Related Story: 3News Special Report: Pipeline To Power
When thing's really go wrong at a refinery our camera's are there to capture the action. This is one of the few times viewers get an up close look at the plants. The monuments of steel and steam are the first thing visitors see as they approach the city along Interstate 37.
We thought it might be interesting to give everyone a look behind the gate at one of our refineries. Flint Hills agreed to show us around their place and we took them up on their offer.
Once inside, we went straight to the nerve center of the refinery. It's called the central control room. It's located at the West plant off Suntide. Mike Fessenden is the daylight shift manager.

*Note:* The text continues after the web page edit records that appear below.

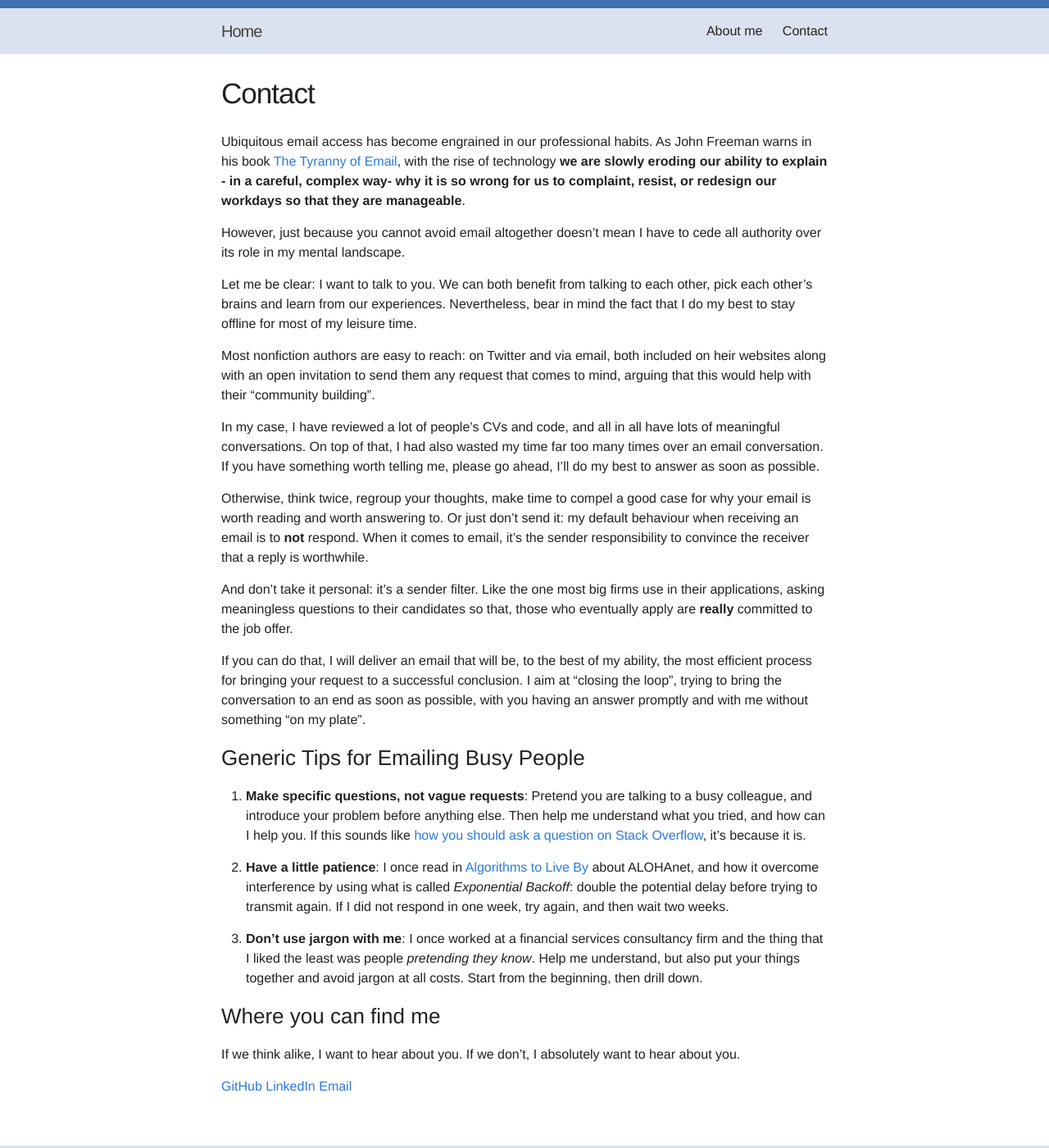
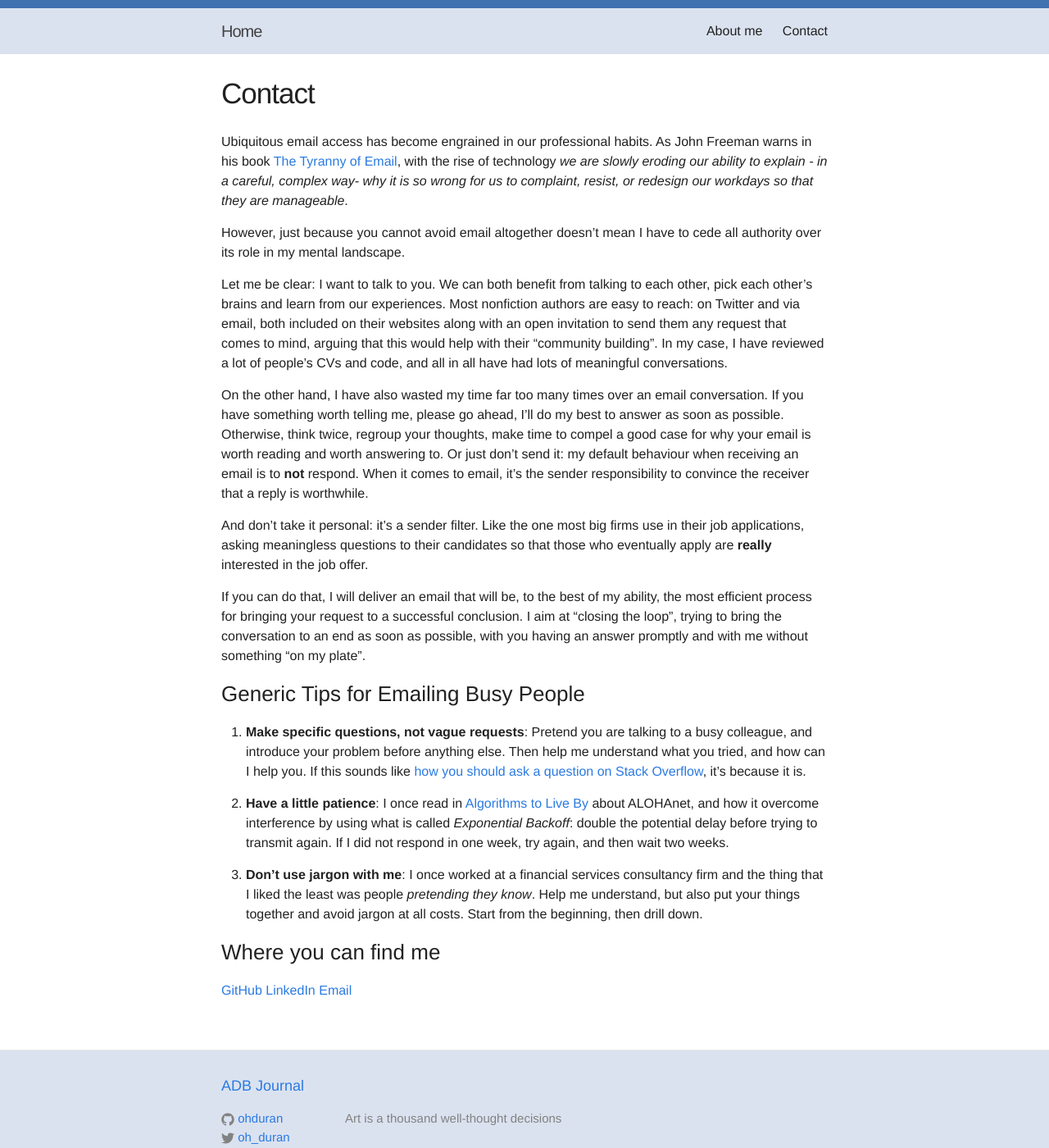
Before and after one commit to ohduran/ohduran.github.io, a Jekyll site: the page built from contact.md, in a window 1280 px wide and 1400 px high. Shown: the whole window at 82% size. Built offline with Jekyll 4.4.1, drawn with Linux system fonts in a browser that asks for light colours.

Commit message:
Update contact page

```diff
--- a/contact.md
+++ b/contact.md
@@ -4,19 +4,15 @@ title: Contact
 permalink: /contact/
 ---
 
-Ubiquitous email access has become engrained in our professional habits. As John Freeman warns in his book [The Tyranny of Email](https://www.amazon.com/Tyranny-mail-Four-Thousand-Year-Journey-Inbox/dp/1416576746), with the rise of technology **we are slowly eroding our ability to explain - in a careful, complex way- why it is so wrong for us to complaint, resist, or redesign our workdays so that they are manageable**.
+Ubiquitous email access has become engrained in our professional habits. As John Freeman warns in his book [The Tyranny of Email](https://www.amazon.com/Tyranny-mail-Four-Thousand-Year-Journey-Inbox/dp/1416576746), with the rise of technology *we are slowly eroding our ability to explain - in a careful, complex way- why it is so wrong for us to complaint, resist, or redesign our workdays so that they are manageable*.
 
 However, just because you cannot avoid email altogether doesn't mean I have to cede all authority over its role in my mental landscape.
 
-Let me be clear: I want to talk to you. We can both benefit from talking to each other, pick each other's brains and learn from our experiences. Nevertheless, bear in mind the fact that I do my best to stay offline for most of my leisure time.
+Let me be clear: I want to talk to you. We can both benefit from talking to each other, pick each other's brains and learn from our experiences. Most nonfiction authors are easy to reach: on Twitter and via email, both included on their websites along with an open invitation to send them any request that comes to mind, arguing that this would help with their "community building". In my case, I have reviewed a lot of people's CVs and code, and all in all have had lots of meaningful conversations.
 
-Most nonfiction authors are easy to reach: on Twitter and via email, both included on heir websites along with an open invitation to send them any request that comes to mind, arguing that this would help with their "community building".
+On the other hand, I have also wasted my time far too many times over an email conversation. If you have something worth telling me, please go ahead, I'll do my best to answer as soon as possible. Otherwise, think twice, regroup your thoughts, make time to compel a good case for why your email is worth reading and worth answering to. Or just don't send it: my default behaviour when receiving an email is to __not__ respond. When it comes to email, it's the sender responsibility to convince the receiver that  a reply is worthwhile.
 
-In my case, I have reviewed a lot of people's CVs and code, and all in all have lots of meaningful conversations. On top of that, I had also wasted my time far too many times over an email conversation. If you have something worth telling me, please go ahead, I'll do my best to answer as soon as possible.
-
-Otherwise, think twice, regroup your thoughts, make time to compel a good case for why your email is worth reading and worth answering to. Or just don't send it: my default behaviour when receiving an email is to __not__ respond. When it comes to email, it's the sender responsibility to convince the receiver that  a reply is worthwhile.
-
-And don't take it personal: it's a sender filter. Like the one most big firms use in their applications, asking meaningless questions to their candidates so that, those who eventually apply are **really** committed to the job offer.
+And don't take it personal: it's a sender filter. Like the one most big firms use in their job applications, asking meaningless questions to their candidates so that those who eventually apply are **really** interested in the job offer.
 
 If you can do that, I will deliver an email that will be, to the best of my ability, the most efficient process for bringing your request to a successful conclusion. I aim at "closing the loop", trying to bring the conversation to an end as soon as possible, with you having an answer promptly and with me without something "on my plate".
 
@@ -29,6 +25,5 @@ If you can do that, I will deliver an email that will be, to the best of my abil
 3. __Don't use jargon with me__: I once worked at a financial services consultancy firm and the thing that I liked the least was people _pretending they know_. Help me understand, but also put your things together and avoid jargon at all costs. Start from the beginning, then drill down.
 
 ### Where you can find me
-If we think alike, I want to hear about you. If we don't, I absolutely want to hear about you.
 
 [GitHub](https://github.com/ohduran)  [LinkedIn](https://www.linkedin.com/in/alvaroduranbarata/)  [Email](alvaro.duranb@gmail.com)
```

"These gentlemen here run the mid and West crude unit and they're also responsible for monitoring our first and third stage flare," says Fessenden.
The workers train their eyes on the computer screens to make sure every area of the plant is running properly. They have the power to shutdown or turn on practically anything and everything in the East and West plants. With that much authority, comes a lot of training. Fessenden told us it takes about a years worth of training to get someone ready to take on the responsibility of this job.
"Today it's real time, in the past it was a phone call. Someone would drive a truck over to a unit and have a conversation that way, but today it's instantaneous when something happens here they know about it over there. So without central control there's a lot of thing's we couldn't do that we do today," says Fessenden.
Flint hills handles about 300,000 barrels of oil per day. Of course, a lot of that oil is coming from right here in Texas. Drilling rigs are popping up all over the state with the Eagle Ford Shale discovery pumping billions of dollars into our economy. Here at the plant, all that product is stored in huge tanks. Some can hold half a million barrels of oil.
"We blend mixtures of crudes. In this case some foreign crude and some domestic crude and we pump that into our crude units," says Rolland Longoria with Flint Hills.
The crude units at the West plant separate out the salt and sand from the oil. Then the crude is sent to a heater tower where different temperatures help to transform it into diesel, jet fuel and of course gasoline. It takes about 24 hours to complete the process.
"You have a lot of employees here and it's a process of taking something that's naturally occurring in the ground and using technology if you will that will translate into a product that will help the community provides gasoline, plastic bottles," says Valerie Pompa, Flint Hills Production Manager.
There's another thing people may wonder about. What's all that smokey stuff that's always coming from the plants?
"What you're seeing in those steam clouds is just it, steam so no different than if you had a teapot at home or an iron you're heating up water and that's a vent for that steam and why you see it more on some days has to do with humidity and other outside conditions," says Pompa.
There's also the question about the flares we always seem to see on the news. Sometimes the flames can be seen for miles.
"The flares are pure and simple a safety device and our philosophy around our plants is they're there for one purpose emergency only and you'll never see Flint Hills using flaring to try and increase production. In fact, when you flare you're losing a lot of money so it's counterintuitive that you would ever flare to make money," says Flint Hills Plant Manager, Phil Gaarder.
Once all the crude is turned into various fuels the final product is sent out through these pipelines that run all through the plant.
There are two pipelines with both going to North Texas. Flint Hills is looking to get more of that Eagle Ford oil into its plant. That's why it's working on completing a new pipeline from Pettus in Bee County to another site just outside of Taft. Koch Pipeline is in charge of the project.
"We're really in a boom. This is one of the biggest opportunities in this area for crude oil and we're sitting really on the Eagle Ford play which is one of the largest crude oil plays in the united states," says Steve Ostrom, Director of Engineering for Koch Pipeline.
The Eagle Ford Shale promises to keep refinery row running at full capacity as they work behind the gate to keep the country going.